Robare, Student Note, Securities Enforcement
The D.C. Circuit's holding in Robare Group, Ltd., v. SEC, potentially marks the end of at least twenty years of permissive judicial interpretation of the term "willful," as found in various provisions of securities laws-including the Investment Advisers Act of 1940. Traditionally, willful violations of securities laws only required evidence that defendants were aware of their conduct, not that they knew that their conduct was unlawful. This low burden of proof operates in practice as a negligence standard. However, Robare makes a key distinction between evidence of negligent conduct and "subjectively intentional" violations under section 207 of the Advisers Act to prove that a defendant willfully violated securities laws. The Court's analysis has not yet been fully applied in decisions by the SEC and administrative law judges. In addition, a close reading of Robare reveals that evidence indicating a defendant's good-faith belief of compliance with securities laws is a viable defense against claims of willful violations under the Securities Act, the Exchange Act, and Advisers Act.
Willfulness in a Post-Robare World: Evidence of Subjective Intent, Not Negligence Conduct, is Needed to Show Willful Violations of Securities Laws,

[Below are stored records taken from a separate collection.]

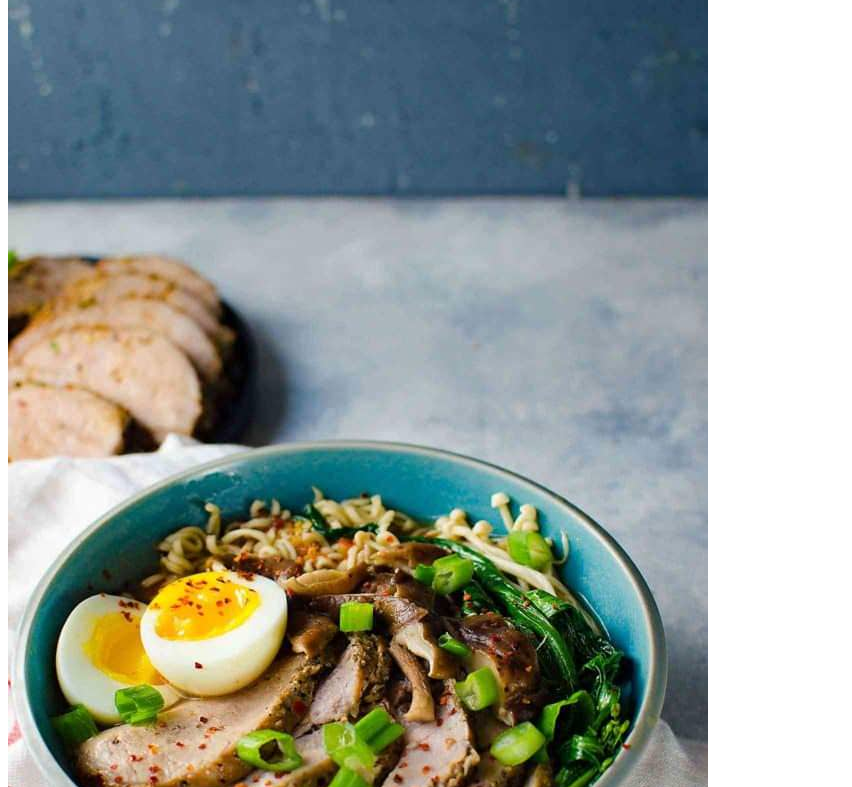
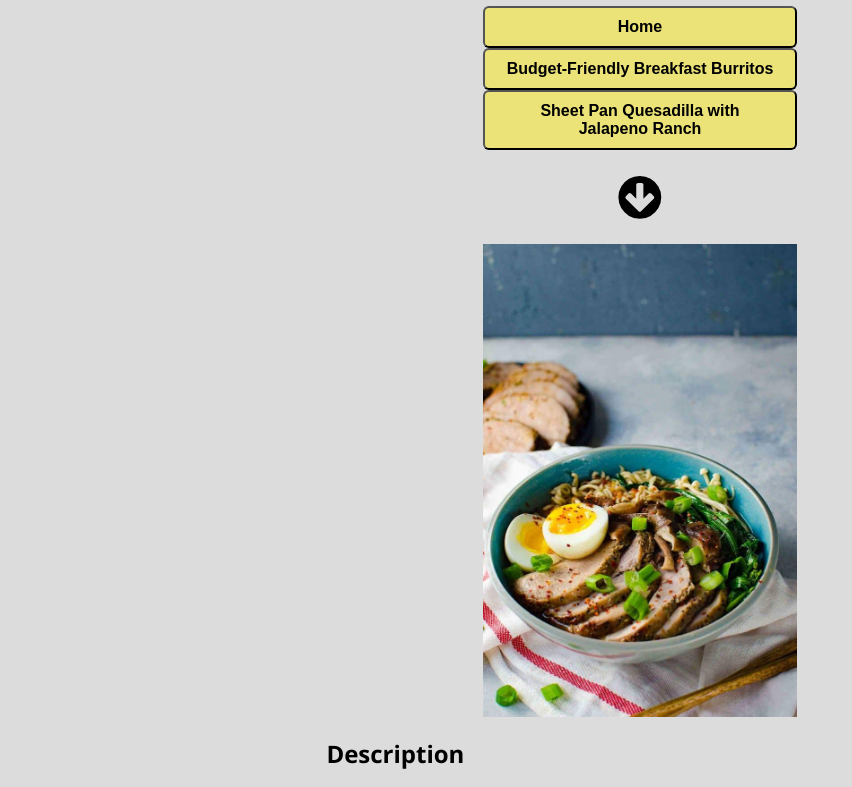
Before and after one commit to ryderfi/odin-recipes, a plain HTML site: page recipes/ramen.html in a window 1280 px wide. Shown: the part 124-911 px from the top of the page, without its empty margins (0-852 px from the left). Drawn offline with Linux system fonts and the light colour scheme.

Commit message:
Add basic CSS to all pages to improve style and ease of navigation

```diff
--- a/recipes/ramen.html
+++ b/recipes/ramen.html
@@ -4,20 +4,25 @@
     <meta charset="UTF-8">
     <meta http-equiv="X-UA-Compatible" content="IE=edge">
     <meta name="viewport" content="width=device-width, initial-scale=1.0">
+    <link rel="stylesheet" href="../style.css">
     <title>Delicious Ramen Recipe</title>
 </head>
 <body>
     <h1>Some Tasty Ramen</h1>
 
-    <a href="../index.html">Home</a>&emsp;
-    <a href="breakfastburrito.html"> Breakfast Burritos </a>&emsp;
-    <a href="quesadilla.html"> Sheet Pan Quesadilla </a>&emsp;
+    <button onclick="location.href='../index.html'" class="button recipe">Home</button>
+    <button onclick="location.href='breakfastburrito.html'" class="button recipe">Budget-Friendly Breakfast Burritos</button>
+    <button onclick="location.href='quesadilla.html'" class="button recipe">Sheet Pan Quesadilla with Jalapeno Ranch</button>
 
-    <br><br>
+    <br>
+
+    <a href="#start"><img src="../img/Circle_arrow_down_font_awesome.svg" alt="arrow down" class="lets-cook"></a>
+
+    <br>
 
     <img src="../img/ramenbowl.jpeg" alt="Delicious and easy ramen bowl recipe">
 
-    <h2>Description</h2>
+    <h2><a name="start">Description</a></h2>
 
     <p><i>This ramen is unlike anything you've heated up in your college days. No, this ramen will absolutely blow you away.</i></p>
     <p><i>Prepared with marinaded pork and a delicous broth mix, garnished with a half boiled egg and chives, <strong>this ramen recipe will have you salivating at the mere thought of it for years to come.</strong></i></p>
@@ -80,5 +85,9 @@
             <li>Divide the ramen noodles and broth into two bowls.</li>
             <li>Add the enoki mushrooms and blanched greens over the hot broth, followed by the pork slices, soft boiled egg, cut in half and the chopped spring onions. Enjoy!</li>
     </ol>
+
+    <br><br>
+
+    <button onclick="location.href='ramen.html'" class="button recipe">Go To Top</button>
 </body>
 </html>
--- /dev/null
+++ b/style.css
@@ -0,0 +1,64 @@
+/*style.css
+
+Testing out some styling on this simple and pathetic html website
+
+Don't hate
+*/
+
+html,
+body {
+    margin-left: 15%;
+    margin-right: 15%;
+    margin-top: 3%;
+    margin-bottom: 2%;
+    font-family:'Segoe UI', Tahoma, Geneva, Verdana, sans-serif;
+    background-color: gainsboro
+}
+
+h1 {
+    text-align: center;
+}
+
+img {
+    width: 100%;
+    max-width: 400px;
+    height: 100%;
+    display: block;
+    margin-left: auto;
+    margin-right: auto;
+    width: 50%;
+}
+
+.button {
+    background-color:rgb(235, 227, 119);
+    border-radius: 6px;
+    padding: 10px 20px;
+    font-size: 16px;
+    font-weight: bold;
+    width: 100%;
+    display: block;
+}
+
+.button:hover {
+    background-color:rgb(209, 196, 14);
+    transform: scale(1.1);
+    cursor: pointer;
+}
+
+.button.recipe {
+    margin: auto;
+    width: 50%;
+}
+
+.home-center {
+    margin: auto;
+    width: 50%;
+    text-align: center;
+}
+
+
+.lets-cook {
+    text-align: center;
+    width: auto;
+    max-width: 50px;
+}
```
Also changed, not shown: index.html (+7 -6 lines), recipes/breakfastburrito.html (+10 -5 lines), recipes/quesadilla.html (+10 -5 lines), img/Circle_arrow_down_font_awesome.svg (added).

25 Fordham J. Corp. & Fin. L. 501
Available at: https://ir.lawnet.fordham.edu/jcfl/vol25/iss2/5